Before joining my current project I spent about 4 months working with Ruby every day, the first time I’d done so for a few years. It was a glorious time: uncluttered syntax, closures, internal iterators, and with open classes, the ability to extend the ‘core’ at will.

Today I’m working with C# and .NET, and I’ve noticed that those 4 months with Ruby have changed the way I’ve been writing code. Most noticeably, I’m using anonymous delegates a lot more. But that’s not all.

I’ve found myself aching to use the List<T>’s ForEach method; I’m now wired to use Ruby’s internal iterators where instead of

List people = FindAllPeople();
foreach (Person person in people) {

I can instead do

List<Person> people = FindAllPeople();
people.ForEach(delegate(Person person) {

But, frequently I’m put off by the surrounding guff that’s needed to express the same and have almost always gone back to the more traditional external iterator-based approach. It’s simply too high-a-price to pay.

One of the largest smells I’ve noticed recently (to my mind) appears driven out of not having open classes and external iterators. If they were there, I’m sure people would use them.

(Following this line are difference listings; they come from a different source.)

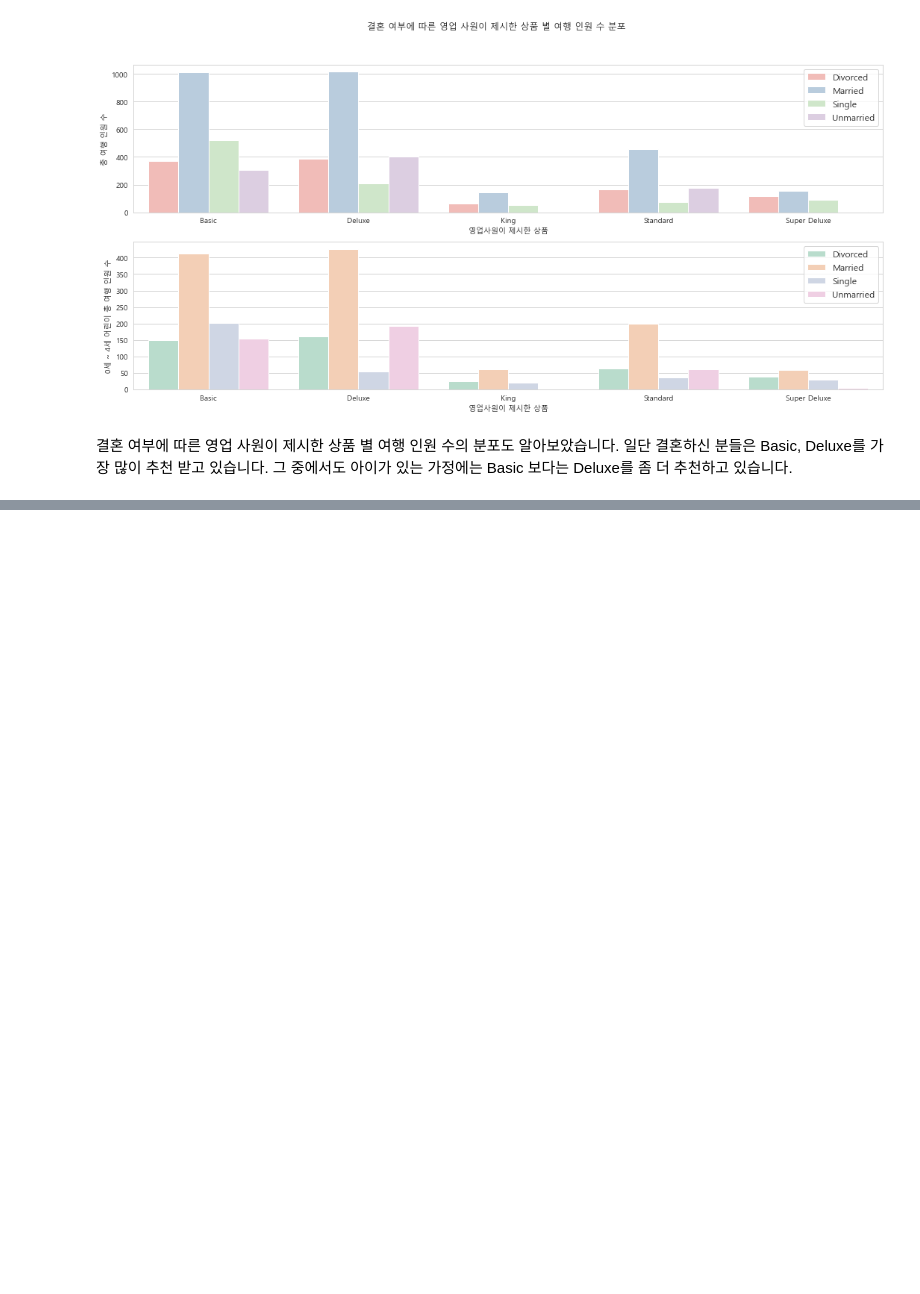
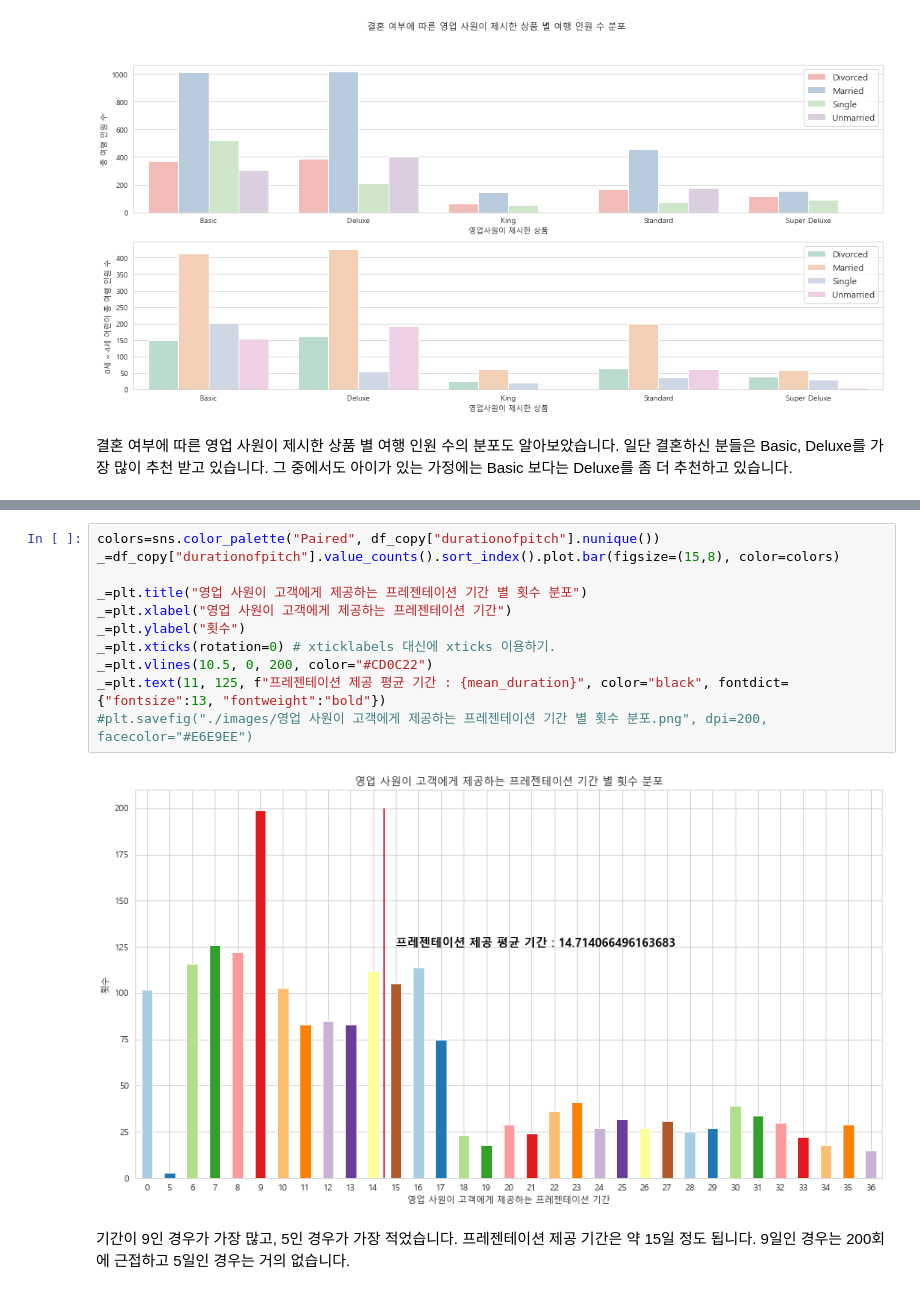
Before and after one commit to NohJeongKim/dacon-second-visualization, a Jupyter notebook: product.ipynb, the cells around one changed output, grey strips where cells are left out. Drawn from its saved outputs; the diff is of its cells as text; blank space fills up the shorter version.

```diff
--- a/product.ipynb
+++ b/product.ipynb
@@ -562,0 +599,15 @@ fig.savefig("./images/결혼 여부에 따른 영업 사원이 제시한 상품
+# %%
+colors=sns.color_palette("Paired", df_copy["durationofpitch"].nunique())
+_=df_copy["durationofpitch"].value_counts().sort_index().plot.bar(figsize=(15,8), color=colors)
+
+_=plt.title("영업 사원이 고객에게 제공하는 프레젠테이션 기간 별 횟수 분포")
+_=plt.xlabel("영업 사원이 고객에게 제공하는 프레젠테이션 기간")
+_=plt.ylabel("횟수")
+_=plt.xticks(rotation=0) # xticklabels 대신에 xticks 이용하기.
+_=plt.vlines(10.5, 0, 200, color="#CD0C22")
+_=plt.text(11, 125, f"프레젠테이션 제공 평균 기간 : {mean_duration}", color="black", fontdict={"fontsize":13, "fontweight":"bold"})
+#plt.savefig("./images/영업 사원이 고객에게 제공하는 프레젠테이션 기간 별 횟수 분포.png", dpi=200, facecolor="#E6E9EE")
+# %% [output]
+[figure, added]
+# %% [markdown]
+기간이 9인 경우가 가장 많고, 5인 경우가 가장 적었습니다. 프레젠테이션 제공 기간은 약 15일 정도 됩니다. 9일인 경우는 200회에 근접하고 5일인 경우는 거의 없습니다.
```
Also changed, not shown: parts of 7 cells of this notebook, 3 other files.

The result: all across the codebase, whenever you need to convert from type to another you’ll see

List<Person> people = FindAllPeople();
List<String> firstNames = new List<String>();

foreach (Person person in people) {

This smells to me. But it really, really smells from having used Ruby where I would previously have written something as succinctly as this:

find_all_people.collect {|person|}

(I’m sure other languages could do equally good things- but I’m familiar with Ruby, before the Pythonists pounce :p)

Well, turns out that you can get nearly there with C# 2.0 and .NET 2.0 with the almost certainly underused ConvertAll method (also part of List<T>).

List<Person> people = FindAllPeople();
List<String> names = people.ConvertAll(delegate(Person person) {
  return person.Name;

There’s still a fair bit of accidental complexity remaining- lot’s of delegate and type declarations.

C# 3.0 introduced lambda expressions and we can use that to bubble our soup down to a nice intentional broth even more. We can get rid of the delegate bumpf and let the compiler infer the type (we are still statically typed after all)

List<Person> people = FindAllPeople();List<String> names = people.ConvertAll(person => person.Name);

Next step, we can also infer the types for our local variables:

var people = FindAllPeople();
var names = people.ConvertAll(person => person.Name);

Pretty nice. Most of the code is focused on the task at hand, and on expressing the necessary complexity (what it means to convert people to names). Guess learning a new language each year has it’s benefits.

I’ve got another bit of Ruby influenced C# refactoring to cover (a somewhat declarative way of removing switch statements), hopefully I’ll get that posted tomorrow!